Web page revision data:

..............................

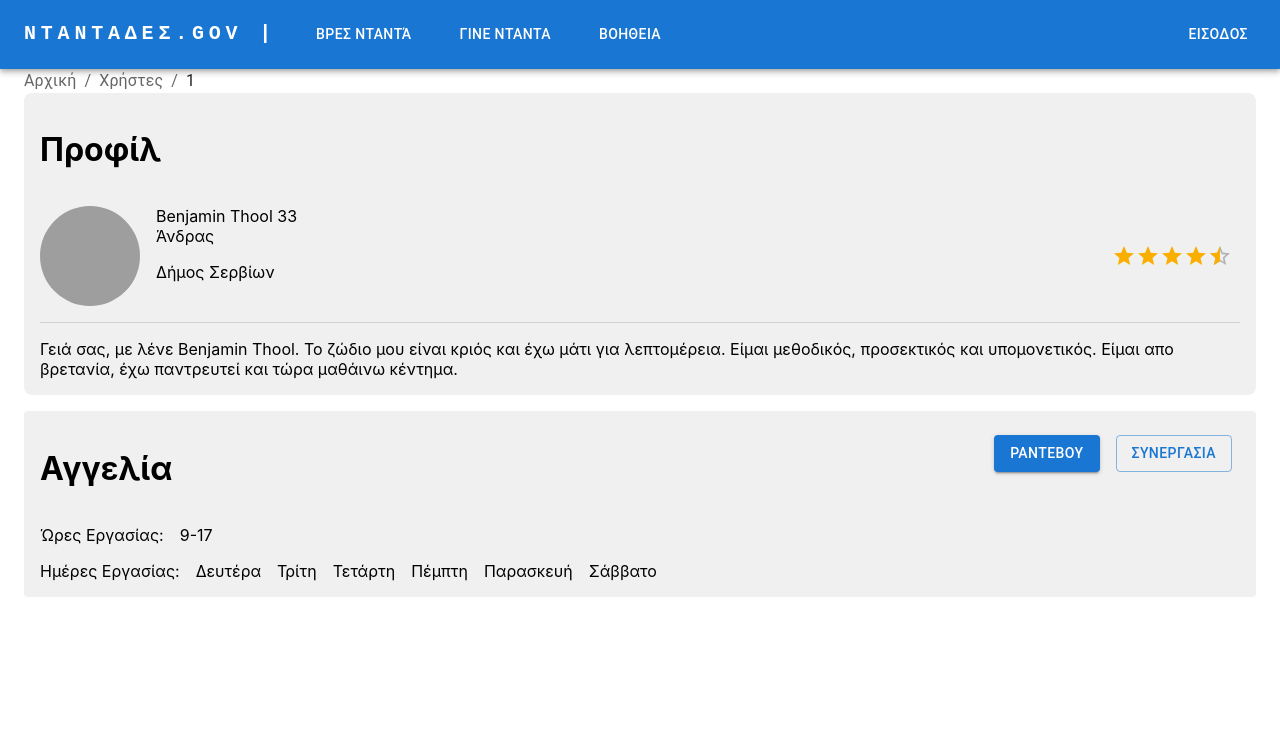
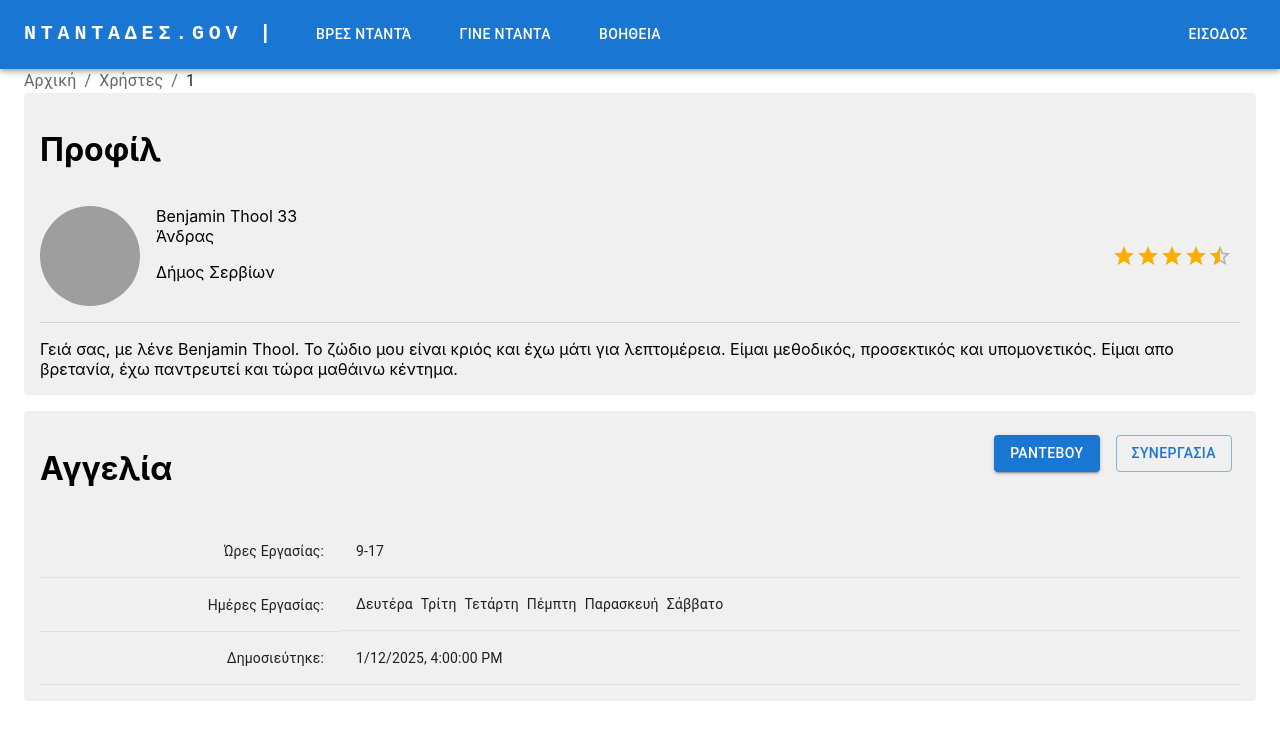
Before and after one commit to plerros/di-eam-24-3, a React (Create React App) app in the folder ntantades/: page /users/1 in a window 1280 px wide. Shown: the top 740 px of the page. Built offline with nearby package versions, Linux system fonts and the light colour scheme; grey boxes are pictures that could not be loaded.

Commit message:
offer history & cleanup

```diff
--- a/ntantades/src/App.js
+++ b/ntantades/src/App.js
@@ -95,7 +95,7 @@ export default function App() {
           <Route index element = {<NannyProfile uid={uid} />} />
           <Route path="agreements" element={<NannyAgreements />} />
           <Route path="newoffer"   element={<NannyNewOffer uid={uid} />} />
-          <Route path="offers"     element={<NannyOffers />} />
+          <Route path="offers"     element={<NannyOffers uid={uid} />} />
           <Route path="rendezvous" element={<NannyRendezvous />} />
           <Route path="requests"   element={<NannyRequests />} />
         </Route>
--- /dev/null
+++ b/ntantades/src/components/GrayBox.js
@@ -0,0 +1,30 @@
+import { Box } from "@mui/material";
+
+export default function GrayBox({title, actions, children}) {
+  return (
+    <Box
+      sx = {{
+        display: 'flex',
+        bgcolor: '#F0F0F0',
+        borderRadius: 1,
+        flexDirection: 'column',
+        p: 2,
+        gap: 2
+      }}
+    >
+      <Box
+        sx = {{
+          display: 'flex',
+          flexDirection: 'row',
+          gap: 2
+        }}
+      >
+        <Box flexGrow={1}>
+          <h1>{title}</h1>
+        </Box>
+        {actions}
+      </Box>
+      {children}
+    </Box>
+  );
+}
--- a/ntantades/src/components/OfferBox.js
+++ b/ntantades/src/components/OfferBox.js
@@ -1,7 +1,10 @@
-import { Box, Button } from "@mui/material";
-import {Link} from 'react-router-dom'
+import * as React from "react"
+
+import { Box, Button, Table, TableBody, TableCell, TableContainer, TableRow } from "@mui/material";
+import { Link } from 'react-router-dom'
 
 import * as Database from "./Database";
+import GrayBox from "./GrayBox";
 
 const day2name = {
   "MON": "Δευτέρα",
@@ -13,10 +16,10 @@ const day2name = {
   "SUN": "Κυριακή"
 };
 
-function actions (offer_uid, uid) {
+function actions (offer, uid) {
   if (uid === 0) {
     return (
-      <Box      >
+      <Box>
         <Button
           variant="contained"
           component={Link}
@@ -38,7 +41,7 @@ function actions (offer_uid, uid) {
   }
   const user = Database.getUser(uid);
   if (user.role === "Nanny") {
-    if (offer_uid === uid) {
+    if (offer.uidNanny === uid && offer.requestID === 0) {
       return (
         <Button
           variant="contained"
@@ -71,47 +74,31 @@ function actions (offer_uid, uid) {
 
 export default function OfferBox({id, uid}) {
   const offer = Database.getOffers({id:id})[0];
+  const published = new Date(Date.parse(offer.published));
 
   return (
-    <Box sx = {{
-      display: 'flex',
-      bgcolor: '#F0F0F0',
-      borderRadius: 1,
-      flexDirection: 'column',
-      p: 2,
-      gap: 2
-    }}>
-      <Box sx = {{
-          display: 'flex',
-          flexDirection: 'row',
-          gap: 2
-        }}
+    <GrayBox
+      title = "Αγγελία"
+      actions={actions(offer, uid)}
     >
-        <Box flexGrow={1}>
-          <h1>Αγγελία</h1>
-        </Box>
-        {actions(offer.uidNanny, uid)}
-      </Box>
-      <Box sx = {{
-          display: 'flex',
-          flexDirection: 'row',
-          gap: 2
-        }}
-      >
-        <Box>Ώρες Εργασίας:</Box>
-        <Box>
+      <TableContainer>
+        <Table>
+          <TableBody>
+            <TableRow>
+              <TableCell align="right" sx = {{ width: 1/4 }}>
+                  Ώρες Εργασίας:
+              </TableCell>
+              <TableCell align="left">
                 {offer.availableHours[0]}
                 -
                 {offer.availableHours[1]}
-        </Box>
-      </Box>
-      <Box sx = {{
-          display: 'flex',
-          flexDirection: 'row',
-          gap: 2
-        }}
-      >
-        <Box>Ημέρες Εργασίας:</Box>
+              </TableCell>
+            </TableRow>
+            <TableRow>
+              <TableCell align="right" sx = {{ width: 1/4 }}>
+                Ημέρες Εργασίας:
+              </TableCell>
+              <TableCell align="left" flexDirection = "row" sx={{display:"flex", gap: 1}}>
                 {
                   offer.availableDays.map((day) => (
                     <Box key={day}>
@@ -119,7 +106,19 @@ export default function OfferBox({id, uid}) {
                     </Box>
                   ))
                 }
-      </Box>
-    </Box>
+              </TableCell>
+            </TableRow>
+            <TableRow>
+              <TableCell align="right" sx = {{ width: 1/4 }}>
+                Δημοσιεύτηκε:
+              </TableCell>
+              <TableCell align="left">
+                {published.toLocaleString()}
+              </TableCell>
+            </TableRow>
+          </TableBody>
+        </Table>
+      </TableContainer>
+    </GrayBox>
   );
 }
--- a/ntantades/src/components/ProfileBox.js
+++ b/ntantades/src/components/ProfileBox.js
@@ -1,5 +1,7 @@
 import { Avatar, Box, Button, Divider, Rating } from '@mui/material';
 import { Link } from 'react-router-dom';
+
+import GrayBox from "../components/GrayBox"
 
 import * as Database from "./Database";
 
@@ -8,19 +10,7 @@ export default function ProfileBox({uid}) {
   const stars = Database.getStars(uid);
 
   return (
-    <Box
-    sx = {{
-      p: 2,
-      bgcolor: '#F0F0F0',
-      borderRadius: 2,
-      display:'flex',
-      flexDirection: 'column',
-      gap: 2
-    }}
-    >
-    <h1>
-      Προφίλ
-    </h1>
+    <GrayBox title="Προφίλ">
       <Box
         sx = {{
           bgcolor: '#F0F0F0',
@@ -71,6 +61,6 @@ export default function ProfileBox({uid}) {
       <Box>
         {user.description}
       </Box>
-    </Box>
+    </GrayBox>
   );
 }
--- a/ntantades/src/data.json
+++ b/ntantades/src/data.json
@@ -81,7 +81,7 @@
     {
       "id"             : 0,
       "uidNanny"       : 0,
-      "published"      : "1970-01-01T00:00:00+00:00",
+      "published"      : "1970-01-01T00:00:00.000Z",
       "type"           : "",
       "availableDays"  : [],
       "availableHours" : [],
@@ -92,7 +92,7 @@
     {
       "id"             : 1,
       "uidNanny"       : 1,
-      "published"      : "2024-03-12T13:37:27+00:00",
+      "published"      : "2024-03-12T13:37:27.000Z",
       "type"           : "FullTime",
       "availableDays"  : ["MON", "TUE", "WED", "THU", "FRI", "SAT"],
       "availableHours" : [9, 17],
@@ -103,7 +103,7 @@
     {
       "id"             : 2,
       "uidNanny"       : 1,
-      "published"      : "2024-10-12T11:22:44+00:00",
+      "published"      : "2024-10-12T11:22:44.000Z",
       "type"           : "FullTime",
       "availableDays"  : ["MON", "TUE", "WED", "THU", "FRI", "SAT"],
       "availableHours" : [9, 17],
@@ -114,7 +114,7 @@
     {
       "id"             : 3,
       "uidNanny"       : 4,
-      "published"      : "2025-01-09T22:22:11+00:00",
+      "published"      : "2025-01-09T22:22:11.000Z",
       "type"           : "FullTime",
       "availableDays"  : ["MON", "TUE", "WED", "THU", "FRI", "SAT", ""],
       "availableHours" : [9, 17],
@@ -125,7 +125,7 @@
     {
       "id"             : 4,
       "uidNanny"       : 1,
-      "published"      : "2025-01-12T16:00:00+00:00",
+      "published"      : "2025-01-12T16:00:00.000Z",
       "type"           : "FullTime",
       "availableDays"  : ["MON", "TUE", "WED", "THU", "FRI", "SAT", ""],
       "availableHours" : [9, 17],
@@ -139,13 +139,13 @@
       "id"        : 1,
       "uidFamily" : 2,
       "offerID"   : 1,
-      "scheduled" : "2024-04-01T10:00:00+00:00"
+      "scheduled" : "2024-04-01T10:00:00.000Z"
     },
     {
       "id"        : 2,
       "uidFamily" : 3,
       "offerID"   : 2,
-      "scheduled" : "2025-01-10T10:00:00+00:00"
+      "scheduled" : "2025-01-10T10:00:00.000Z"
     }
   ],
   "requests" : [
@@ -175,22 +175,22 @@
     {
       "id"        : 1,
       "requestID" : 1,
-      "begin"     : "2024-05-01T00:00:00+00:00",
-      "end"       : "2024-05-31T00:00:00+00:00",
+      "begin"     : "2024-05-01T00:00:00.000Z",
+      "end"       : "2024-05-31T00:00:00.000Z",
       "accepted"  : true
     },
     {
       "id"        : 2,
       "requestID" : 1,
-      "begin"     : "2024-06-01T00:00:00+00:00",
-      "end"       : "2024-06-30T00:00:00+00:00",
+      "begin"     : "2024-06-01T00:00:00.000Z",
+      "end"       : "2024-06-30T00:00:00.000Z",
       "accepted"  : true
     },
     {
       "id"        : 3,
       "requestID" : 2,
-      "begin"     : "2025-02-01T00:00:00+00:00",
-      "end"       : "2024-02-28T00:00:00+00:00",
+      "begin"     : "2025-02-01T00:00:00.000Z",
+      "end"       : "2024-02-28T00:00:00.000Z",
       "accepted"  : true
     }
   ],
--- a/ntantades/src/pages/Nanny/NewOffer.js
+++ b/ntantades/src/pages/Nanny/NewOffer.js
@@ -1,9 +1,10 @@
 import * as React from "react"
-import { Box, Button, Checkbox, Divider, FormControl, FormControlLabel, FormHelperText, Grid2 } from "@mui/material";
+import { Button, Checkbox, Container, FormControl, FormControlLabel, FormHelperText, Table, TableBody, TableCell, TableContainer, TableRow } from "@mui/material";
 import TimeRangeSlider from "../../components/TimeRangeSlider";
 import { Navigate } from "react-router-dom";
 
 import * as Database from "../../components/Database"
+import GrayBox from "../../components/GrayBox";
 
 const issueNone = {error:false, help:""};
 //const issueRequired = {error:true, help:"Υποχρεωτικό"};
@@ -319,12 +320,12 @@ export default function NewOffer({uid}) {
 
   React.useEffect(() =>
   {
-    console.log("check")
+    var now = new Date();
     if (state.submit === true) {
       Database.setOffer({
         id: -1,
         uidNanny: uid,
-        published: "?",
+        published: now.toISOString(),
         type: state.type,
         availableDays: state.availableDays,
         availableHours: state.availableHours,
@@ -336,56 +337,29 @@ export default function NewOffer({uid}) {
   }, [state, uid]);
 
   if (state.submit === true) {
-    console.log(Database.get().offers)
     return (
       <Navigate to="/nanny" />
     );
   }
 
   return (
-    <Box
-      component="form"
-      sx={{
-        display: 'flex',
-        alignItems: 'center',
+    <Container
+      maxWidth="xl"
+      sx = {{
+        display:'flex',
         flexDirection: 'column',
-        '& > :not(style)': { width: '45ch' },
         gap: 2
       }}
-      noValidate
-      autoComplete="off"
     >
-      <Box>
-        <h1>Εργασία</h1>
-      </Box>
-      <Grid2
-        container
-        rowSpacing={2}
-        columnSpacing={{ xs: 1, sx: 1, mx: 1 }}
-        sx = {{
-          justifyContent: "center",
-          alignItems: "center"
-        }}
-      >
-        <Grid2 item size = {3}
-          sx = {{
-            display: 'flex',
-            justifyContent: "right"
-          }}
-        >
+      <GrayBox title="Εργασία">
+        <TableContainer>
+          <Table>
+            <TableBody>
+              <TableRow>
+                <TableCell align="right" sx = {{ width: 1/4 }}>
                   Απασχόληση:
-        </Grid2>
-        <Grid2 item size = {8} />
-        <Grid2
-          item
-          size = {3}
-          sx = {{
-            display: 'flex',
-            justifyContent: "right"
-          }}
-        >
-        </Grid2>
-        <Grid2 item size = {8}>
+                </TableCell>
+                <TableCell align="left">
                   <FormControl
                     error={state.typeIssue.error}
                     component="fieldset"
@@ -414,42 +388,23 @@ export default function NewOffer({uid}) {
                       {state.typeIssue.help}
                     </FormHelperText>
                   </FormControl>
-        </Grid2>
+                </TableCell>
+              </TableRow>
 
-        <Grid2
-          item
-          size = {3}
-          sx = {{
-            display: 'flex',
-            justifyContent: "right"
-          }}
-        >
+              <TableRow>
+                <TableCell align="right" sx = {{ width: 1/4 }}>
                   Ώρες:
-        </Grid2>
-        <Grid2 item size = {8} >
+                </TableCell>
+                <TableCell align="left">
                   <TimeRangeSlider value={state.availableHours} setValue={handleAvailableHours} fulltime = {state.type === "FullTime"}/>
-        </Grid2>
-        <Grid2
-          item
-          size = {3}
-          sx = {{
-            display: 'flex',
-            justifyContent: "right"
-          }}
-        >
+                </TableCell>
+              </TableRow>
+
+              <TableRow>
+                <TableCell align="right" sx = {{ width: 1/4 }}>
                   Ημέρες:
-        </Grid2>
-        <Grid2 item size = {8} />
-        <Grid2
-          item
-          size = {3}
-          sx = {{
-            display: 'flex',
-            justifyContent: "right"
-          }}
-        >
-        </Grid2>
-        <Grid2 item size = {8} >
+                </TableCell>
+                <TableCell align="left">
                   <FormControl
                     error={state.availableDays.error}
                     component="fieldset"
@@ -523,49 +478,30 @@ export default function NewOffer({uid}) {
                       {state.typeIssue.help}
                     </FormHelperText>
                   </FormControl>
-        </Grid2>
-      </Grid2>
+                </TableCell>
+              </TableRow>
+            </TableBody>
+          </Table>
+        </TableContainer>
+      </GrayBox>
+      <GrayBox title="Ραντεβού">
+        <TableContainer>
+          <Table>
+            <TableBody>
+              <TableRow>
+                <TableCell align="right" sx = {{ width: 1/4 }}>
+                  Ώρες:
+                </TableCell>
+                <TableCell align="left">
+                  <TimeRangeSlider value={state.rendezvousHours} setValue={handleRendezvousHours} fulltime={true}/>
+                </TableCell>
+              </TableRow>
 
-      <Divider orientation="horizontal" />
-
-      <Box> <h1>Ραντεβού</h1> </Box>
-      <Grid2
-        container
-        rowSpacing={2}
-        columnSpacing={{ xs: 1, sx: 1, mx: 1 }}
-        sx = {{
-          justifyContent: "center",
-          alignItems: "center"
-        }}
-      >
-        <Grid2 item size = {3}
-          sx = {{
-            display: 'flex',
-            justifyContent: "right"
-          }}
-        >
-          Ώρες:
-        </Grid2>
-        <Grid2 item size = {8}>
-          <TimeRangeSlider value={state.rendezvousHours} setValue={handleRendezvousHours} fulltime={true}/>
-        </Grid2>
-        <Grid2 item size = {3}
-          sx = {{
-            display: 'flex',
-            justifyContent: "right"
-          }}
-        >
+              <TableRow>
+                <TableCell align="right" sx = {{ width: 1/4 }}>
                   Ημέρες:
-        </Grid2>
-        <Grid2 item size = {8}/>
-        <Grid2 item size = {3}
-          sx = {{
-            display: 'flex',
-            justifyContent: "right"
-          }}
-        >
-        </Grid2>
-        <Grid2 item size = {8}>
+                </TableCell>
+                <TableCell align="left">
                   <FormControl
                     error={state.rendezvousDays.error}
                     component="fieldset"
@@ -639,10 +575,12 @@ export default function NewOffer({uid}) {
                       {state.typeIssue.help}
                     </FormHelperText>
                   </FormControl>
-        </Grid2>
-      </Grid2>
-
-      <Divider orientation="horizontal" />
+                </TableCell>
+              </TableRow>
+            </TableBody>
+          </Table>
+        </TableContainer>
+      </GrayBox>
 
       <Button
         variant="contained"
@@ -651,6 +589,6 @@ export default function NewOffer({uid}) {
       >
         ΥΠΟΒΟΛΗ
       </Button>
-    </Box>
-  );
+    </Container>
+  )
 }
--- a/ntantades/src/pages/Nanny/Offers.js
+++ b/ntantades/src/pages/Nanny/Offers.js
@@ -1,7 +1,28 @@
-export default function Offers() {
+import { Container } from "@mui/material";
+
+import OfferBox from "../../components/OfferBox";
+import * as Database from "../../components/Database"
+
+export default function Offers({uid}) {
+  var offers = Database.getOffers({uidNanny:uid*1});
+  if (offers === null)
+    offers = [];
+
+  offers.reverse();
   return (
-      <div>
-        <h1>This is the Offers page</h1>
-      </div>
-    );
-  }
+    <Container
+      maxWidth="xl"
+      sx = {{
+        display:'flex',
+        flexDirection: 'column',
+        gap: 2
+      }}
+    >
+      {
+        offers.map((offer) => (
+          <OfferBox key={offer.id} id={offer.id} uid={uid}/>
+        ))
+      }
+    </Container>
+  );
+}
--- a/ntantades/src/pages/Nanny/Profile.js
+++ b/ntantades/src/pages/Nanny/Profile.js
@@ -2,8 +2,10 @@ import { Button, Container } from "@mui/material";
 import ProfileBox from "../../components/ProfileBox"
 import OfferBox from "../../components/OfferBox";
 import { Link } from 'react-router-dom'
+import ArrowForwardIcon from "@mui/icons-material/ArrowForward";
 
 import * as Database from "../../components/Database"
+import GrayBox from "../../components/GrayBox";
 
 function offersBox(uid)
 {
@@ -47,6 +49,8 @@ export default function Profile({uid}) {
       {
         offersBox(uid)
       }
+      <GrayBox title="Ιστορικό Αγγελιών" actions={<Button variant="contained" component={Link} to={"/nanny/offers"} sx={{background:'primary'}}><ArrowForwardIcon/></Button>}>
+      </GrayBox>
     </Container>
   );
 }
```
Lines whose indentation alone changed are shown as unchanged.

..............................

■ TASK
Return every line above where "TableBody" appears.

■ ANSWER FOR THE TASK
+import { Box, Button, Table, TableBody, TableCell, TableContainer, TableRow } from "@mui/material";
+          <TableBody>
+          </TableBody>
+import { Button, Checkbox, Container, FormControl, FormControlLabel, FormHelperText, Table, TableBody, TableCell, TableContainer, TableRow } from "@mui/material";
+            <TableBody>
+            </TableBody>
+            <TableBody>
+            </TableBody>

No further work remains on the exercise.